Description of the task:
Lines in the listing below that contain the string "walltime" are to be found and copied.

........

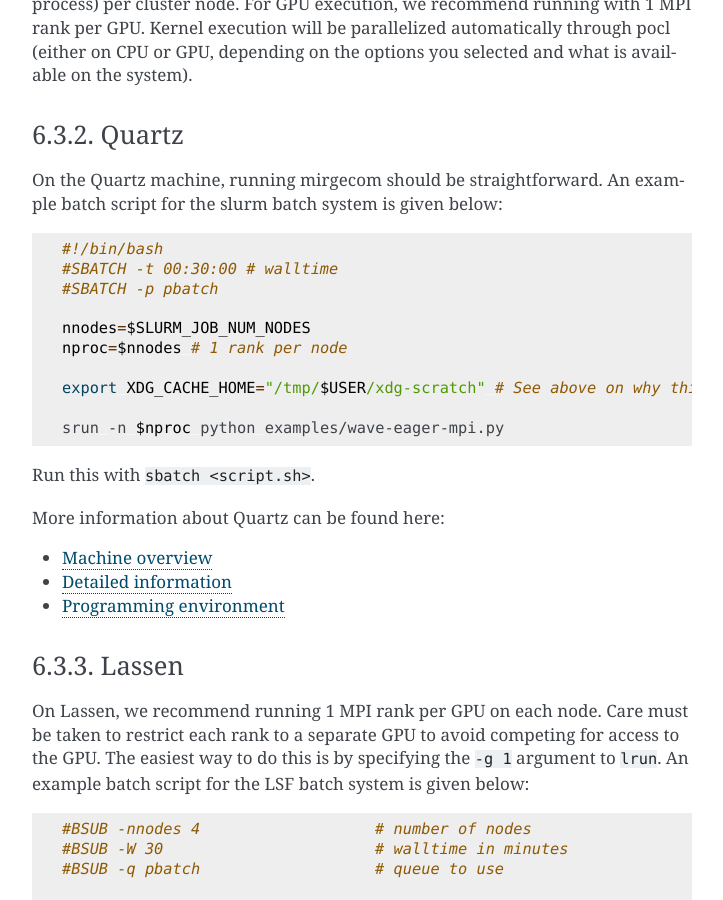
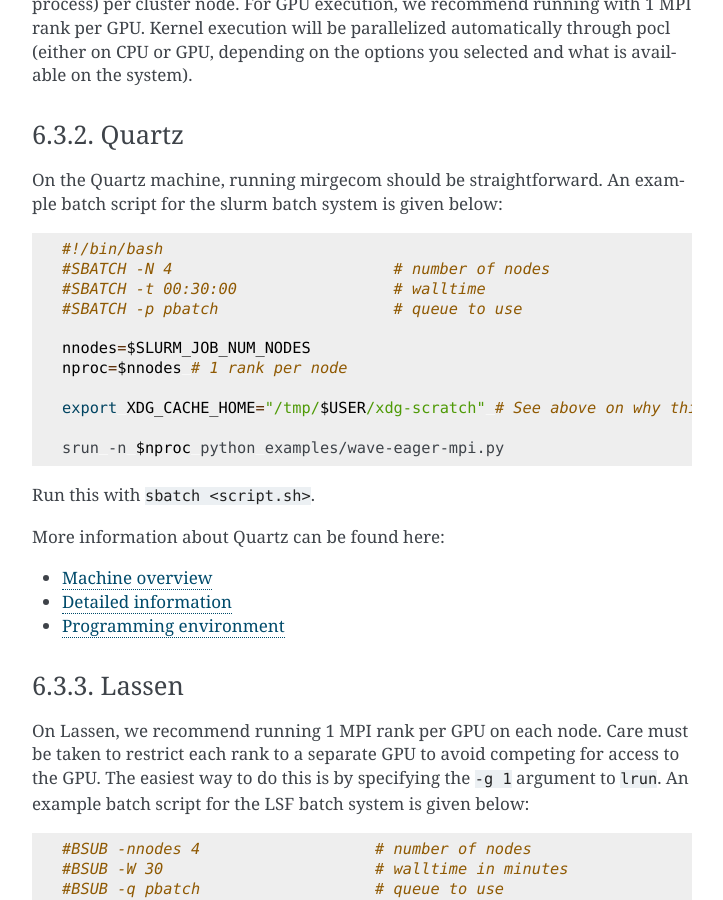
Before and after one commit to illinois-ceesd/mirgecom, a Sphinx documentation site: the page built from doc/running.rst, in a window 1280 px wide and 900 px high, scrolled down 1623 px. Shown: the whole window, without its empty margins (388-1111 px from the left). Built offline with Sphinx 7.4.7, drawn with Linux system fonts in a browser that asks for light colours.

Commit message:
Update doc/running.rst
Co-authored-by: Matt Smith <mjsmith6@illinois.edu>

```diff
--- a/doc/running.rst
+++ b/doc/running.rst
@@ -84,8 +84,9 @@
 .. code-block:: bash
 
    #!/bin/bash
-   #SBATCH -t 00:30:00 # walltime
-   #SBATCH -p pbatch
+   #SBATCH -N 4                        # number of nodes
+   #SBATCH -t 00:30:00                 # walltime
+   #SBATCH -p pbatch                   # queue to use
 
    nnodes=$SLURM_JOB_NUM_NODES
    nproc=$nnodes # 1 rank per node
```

........

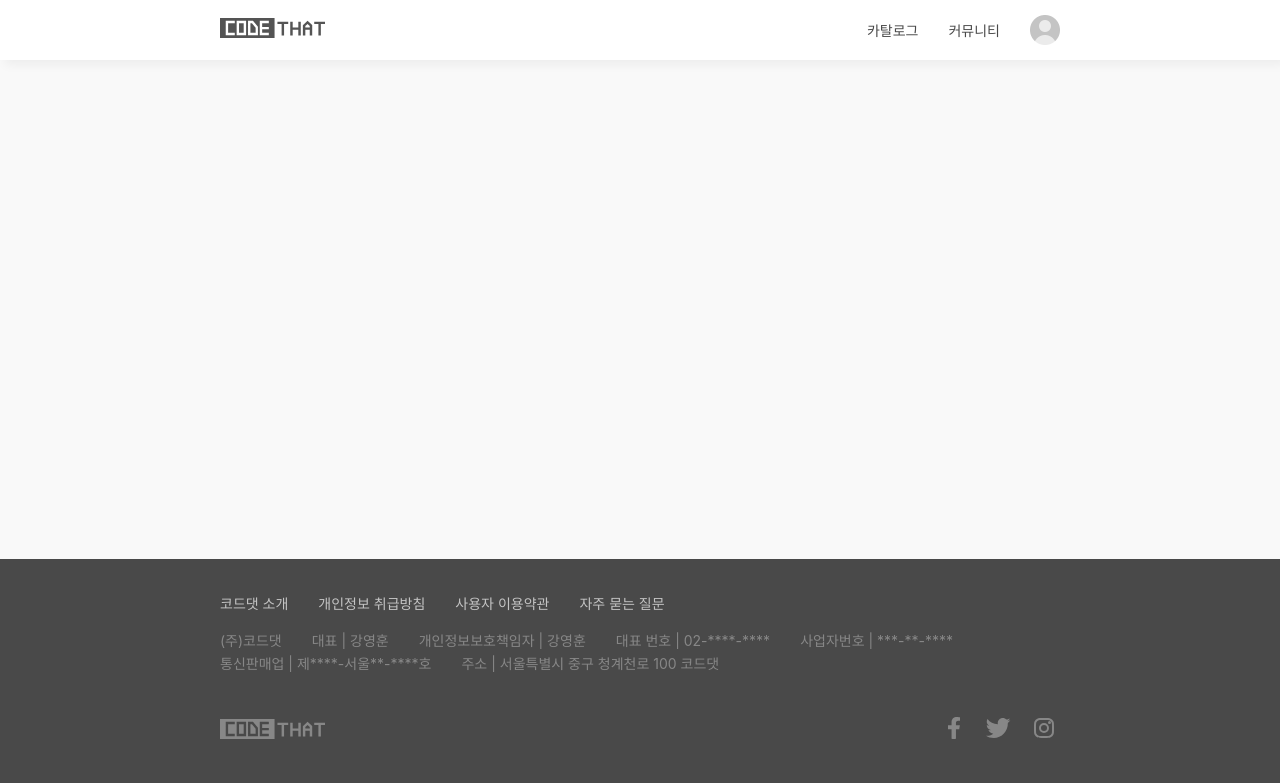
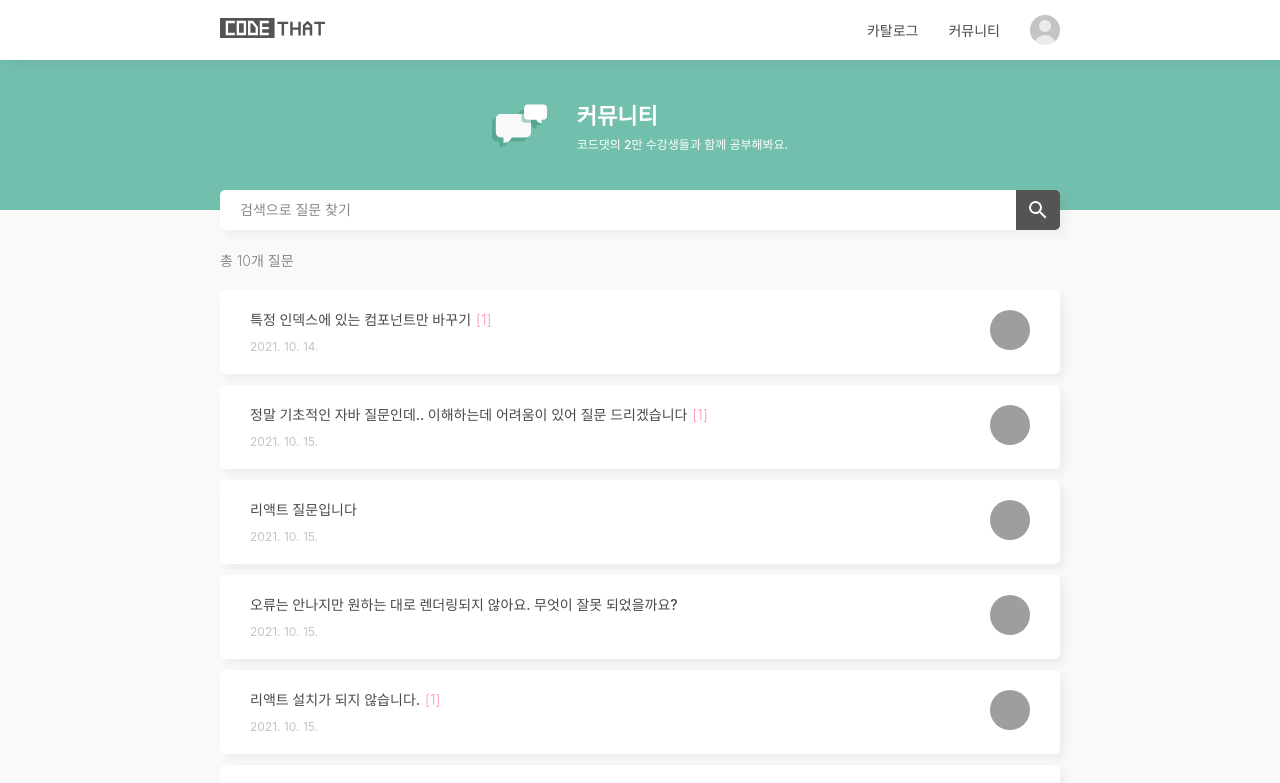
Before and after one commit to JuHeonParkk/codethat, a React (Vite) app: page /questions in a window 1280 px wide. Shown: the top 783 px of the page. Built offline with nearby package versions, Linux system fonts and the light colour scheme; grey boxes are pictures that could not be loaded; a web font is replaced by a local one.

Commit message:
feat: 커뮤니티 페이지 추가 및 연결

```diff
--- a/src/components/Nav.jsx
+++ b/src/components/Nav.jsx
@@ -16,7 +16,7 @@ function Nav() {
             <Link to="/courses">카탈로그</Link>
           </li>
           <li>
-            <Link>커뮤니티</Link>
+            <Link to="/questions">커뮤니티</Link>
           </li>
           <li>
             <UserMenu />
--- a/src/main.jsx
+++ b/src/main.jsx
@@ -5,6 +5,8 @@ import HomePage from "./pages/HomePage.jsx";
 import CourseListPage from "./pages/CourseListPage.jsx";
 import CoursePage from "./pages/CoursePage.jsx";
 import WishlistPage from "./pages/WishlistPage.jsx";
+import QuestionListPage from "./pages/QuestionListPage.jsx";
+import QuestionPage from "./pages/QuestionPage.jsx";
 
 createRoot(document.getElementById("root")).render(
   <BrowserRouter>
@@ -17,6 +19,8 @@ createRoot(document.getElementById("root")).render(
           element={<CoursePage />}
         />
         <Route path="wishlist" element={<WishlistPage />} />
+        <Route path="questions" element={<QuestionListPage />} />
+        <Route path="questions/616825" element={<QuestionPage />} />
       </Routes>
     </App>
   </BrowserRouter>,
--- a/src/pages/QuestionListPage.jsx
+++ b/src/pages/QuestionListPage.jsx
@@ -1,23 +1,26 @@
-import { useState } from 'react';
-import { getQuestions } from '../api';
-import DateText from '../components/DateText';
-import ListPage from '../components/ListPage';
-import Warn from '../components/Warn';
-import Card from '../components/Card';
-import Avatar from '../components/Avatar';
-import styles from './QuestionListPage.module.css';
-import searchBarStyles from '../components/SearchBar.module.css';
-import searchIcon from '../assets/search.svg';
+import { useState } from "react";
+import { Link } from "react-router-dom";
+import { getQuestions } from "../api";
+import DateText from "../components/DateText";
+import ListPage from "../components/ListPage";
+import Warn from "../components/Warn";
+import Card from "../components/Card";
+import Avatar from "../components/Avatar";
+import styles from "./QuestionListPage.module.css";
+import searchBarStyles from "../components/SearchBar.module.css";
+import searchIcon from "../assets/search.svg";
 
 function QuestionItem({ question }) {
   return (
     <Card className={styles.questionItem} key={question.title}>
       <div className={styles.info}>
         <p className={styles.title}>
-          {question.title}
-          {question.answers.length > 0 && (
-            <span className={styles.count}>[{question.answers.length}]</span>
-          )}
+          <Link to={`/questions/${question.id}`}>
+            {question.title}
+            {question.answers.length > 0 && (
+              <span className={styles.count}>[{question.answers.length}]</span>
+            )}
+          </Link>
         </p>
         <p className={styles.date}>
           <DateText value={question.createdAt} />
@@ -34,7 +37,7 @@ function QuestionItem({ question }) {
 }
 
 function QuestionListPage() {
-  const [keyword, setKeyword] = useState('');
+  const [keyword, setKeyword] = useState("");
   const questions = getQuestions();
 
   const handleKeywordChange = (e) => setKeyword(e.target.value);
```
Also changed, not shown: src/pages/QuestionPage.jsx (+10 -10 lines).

........

Response box:
-   #SBATCH -t 00:30:00 # walltime
+   #SBATCH -t 00:30:00                 # walltime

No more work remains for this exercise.